Work item
Could you find every line in the entries below that holds the word "version" and copy it?

Items from a data source
┌────────
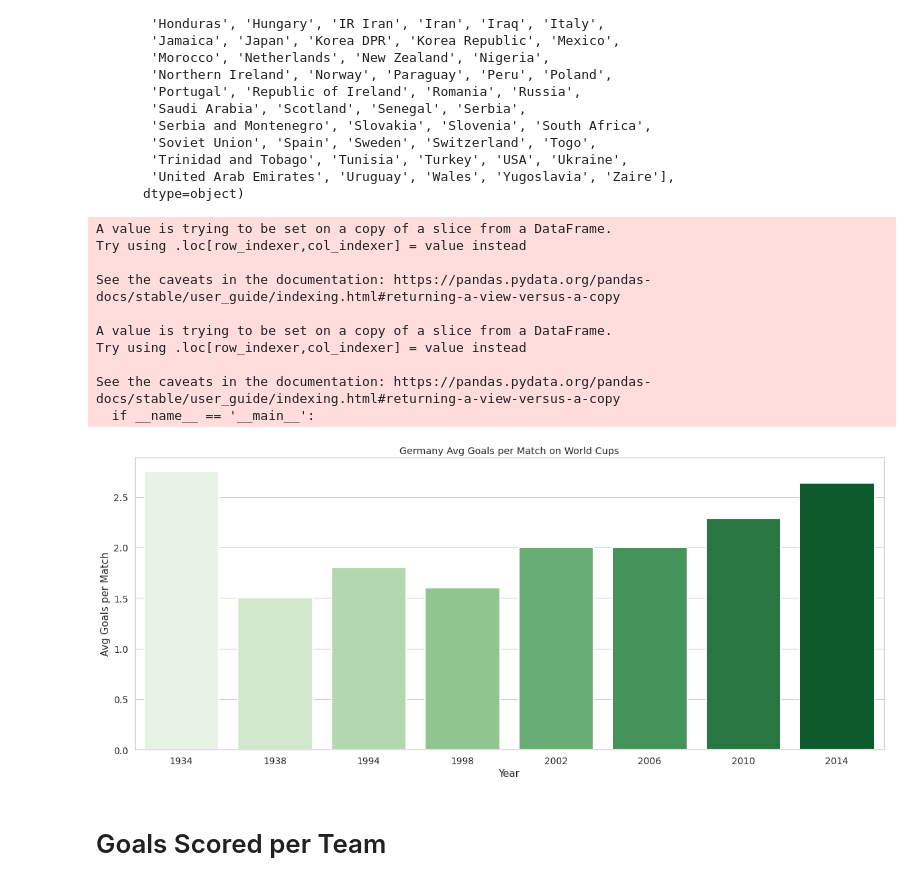
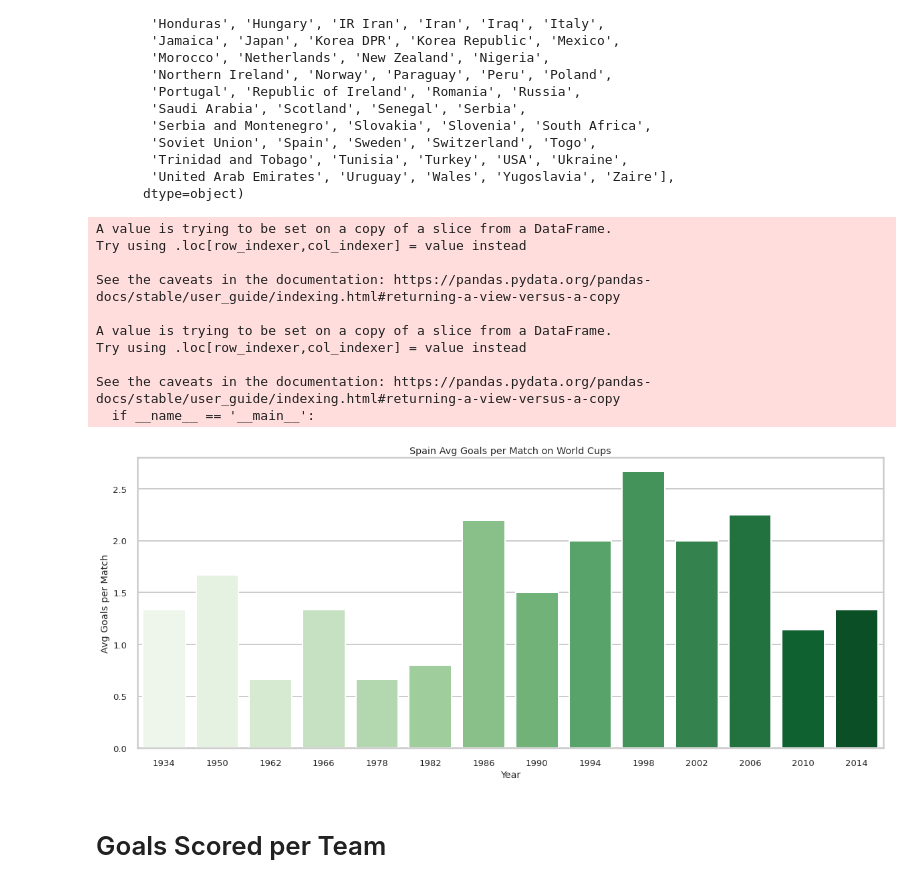
Before and after one commit to princeKike27/Fifa-World-Cup, a Jupyter notebook: FIFA_World_Cup.ipynb, the cells around one changed output. Saved outputs shown, nothing was run; the diff lists cells and outputs as text; code cells hidden in the pictures.

```diff
--- a/FIFA_World_Cup.ipynb
+++ b/FIFA_World_Cup.ipynb
@@ -171,20 +171,20 @@ def avg_goals_scored(country_info):
   plt.show()
 # %%
 # function test
-test_country = country_info('Germany', df_matches)
+test_country = country_info('Spain', df_matches)
 test_avg_goals_scored = avg_goals_scored(test_country)
 # %% [output]
 A value is trying to be set on a copy of a slice from a DataFrame.
 Try using .loc[row_indexer,col_indexer] = value instead
 
 See the caveats in the documentation: https://pandas.pydata.org/pandas-docs/stable/user_guide/indexing.html#returning-a-view-versus-a-copy
 
 A value is trying to be set on a copy of a slice from a DataFrame.
 Try using .loc[row_indexer,col_indexer] = value instead
 
 See the caveats in the documentation: https://pandas.pydata.org/pandas-docs/stable/user_guide/indexing.html#returning-a-view-versus-a-copy
   if __name__ == '__main__':
-[figure, old version]
+[figure, new version]
 # %% [markdown]
 # Goals Scored per Team
 # %%
```
Also changed, not shown: parts of 4 cells of this notebook.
└────────
Answer section
-[figure, old version]
+[figure, new version]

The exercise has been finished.